• Camarasus skull in the cliff face, rafters on the Green River, McKee Springs petroglyphs

    Dinosaur

    National Monument CO,UT

The Ancient Desert

Q. How do we know this was a desert?

A. We can tell that much of this sandstone is made up of dune deposits because it displays enormous cross-bedding. Cross-bedding is the set of swooping lines you can see as you look at an outcrop, and represents the steep sides of the dunes, preserved as the wind drove the dunes across the desert. The constant flow of any kind of fluid can form cross-beds, but ones this size can only be formed by wind.

 
Sand Dune
Drawing of how wind blows sand across the backside of a dune and then deposits grains on the steep face of the dune to keep the dune migrating in the desert.
National Park Service
 
Real Sand Dune
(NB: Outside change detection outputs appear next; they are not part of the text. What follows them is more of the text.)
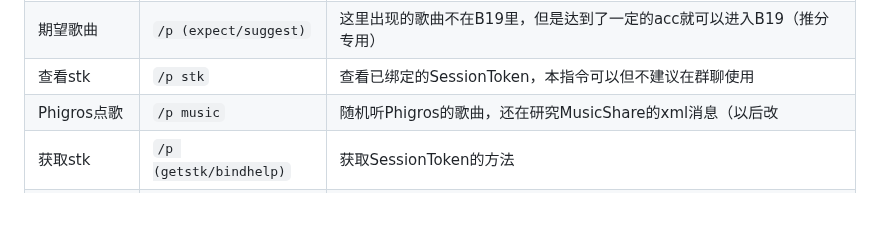
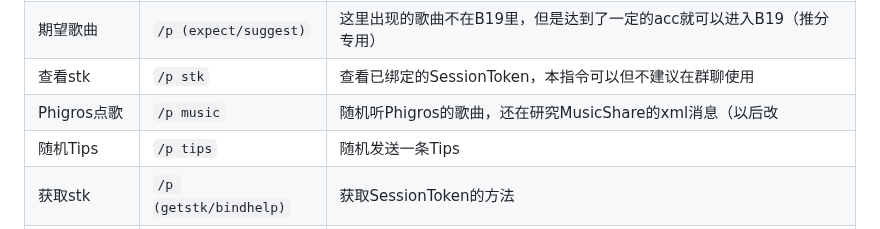
Before and after one commit to Walkersifolia/PhigrosLibrary-plugin, a Markdown page: README.md, the part around the change. GitHub-like rendering.

```diff
--- a/README.md
+++ b/README.md
@@ -92,6 +92,7 @@ git clone https://github.com/Walkersifolia/MusicLowRes.git ./music
 |期望歌曲|`/p (expect/suggest)`|这里出现的歌曲不在B19里，但是达到了一定的acc就可以进入B19（推分专用）|
 |查看stk|`/p stk`|查看已绑定的SessionToken，本指令可以但不建议在群聊使用|
 |Phigros点歌|`/p music`|随机听Phigros的歌曲，还在研究MusicShare的xml消息（以后改|
+|随机Tips|`/p tips`|随机发送一条Tips|
 |获取stk|`/p (getstk/bindhelp)`|获取SessionToken的方法|
 |以下为管理员命令|
 |更新插件|`/p (force)update`|更新/强制更新本插件|
```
Cross-bedding found in the Glen Canyon Formation at Dinosaur National Monument.

National Park Service

As you explore Dinosaur National Monument, keep an eye out for cross-bedded rocks. You might find that they're more common than you think!

 
Desert Lakes

National Park Service

Q. Where did the animals and plants that lived in this desert get their water?

A. In addition to dune deposits, the Glen Canyon also contains thin, horizontal layers of rock interspersed between the cross-bedded layers. These rocks were deposited in wetter areas between the dunes, which allowed animals and plants to survive, even in the middle of a desert. That doesn't necessarily mean lakes; even a dry-looking spot with water a couple inches below the surface could support plants, as well as animals who knew to dig for it. But there was probably a little standing water as well. It might be strange to picture open water in the middle of a desert, but there is actually a place on Earth right now that might be similar to the environment represented in the Glen Canyon: the Badain Jaran desert in Inner Mongolia. Its dunes are 500 meters high, and in some areas there are small lakes between the dunes. You can check it out on Google Earth: the coordinates of this picture are 39°50'N, 102°30'E.

 

Q. How do we know there was water?

A. The interdunal deposits in the Glen Canyon are generally reddish and are made up of sand, mud, or a combination of both. We think there was open water because of the mud. Mud is so fine-grained that if it never got wet, it would be just like dust. And remember that the huge cross-beds were formed by strong and constant wind; particles that small would have blown away if they weren't wet. So we know there was at least enough water to keep the mud particles stuck to the ground.

 
Snail Fossils

National Park Service

Q. Where did the water come from?

A. Glen Canyon have found limestone spring mounds. These form when mineral-saturated water flows continuously out of a spring. The minerals gradually precipitate in layers near and around the source, and eventually they form gentle mounds like the ones visible in the photo. Limestone is rather uncommon in the Glen Canyon, and these types of structures are not typical of limestone in general. But impressions of little snail shells preserved in the limestone confirm that there was fresh water here when the limestone was being formed.

 
Snail Limestone
A paleontologist in the park studies the limestone spring mound layer from which the snail shells above were found.
National Park Service
 

Did You Know?

Photo of tilted rock layers at sunrise.

Dinosaur National Monument's geology is a feast for the mind and the eye. The rock layers, which have been tilted by folding, expose a variety of colors and textures.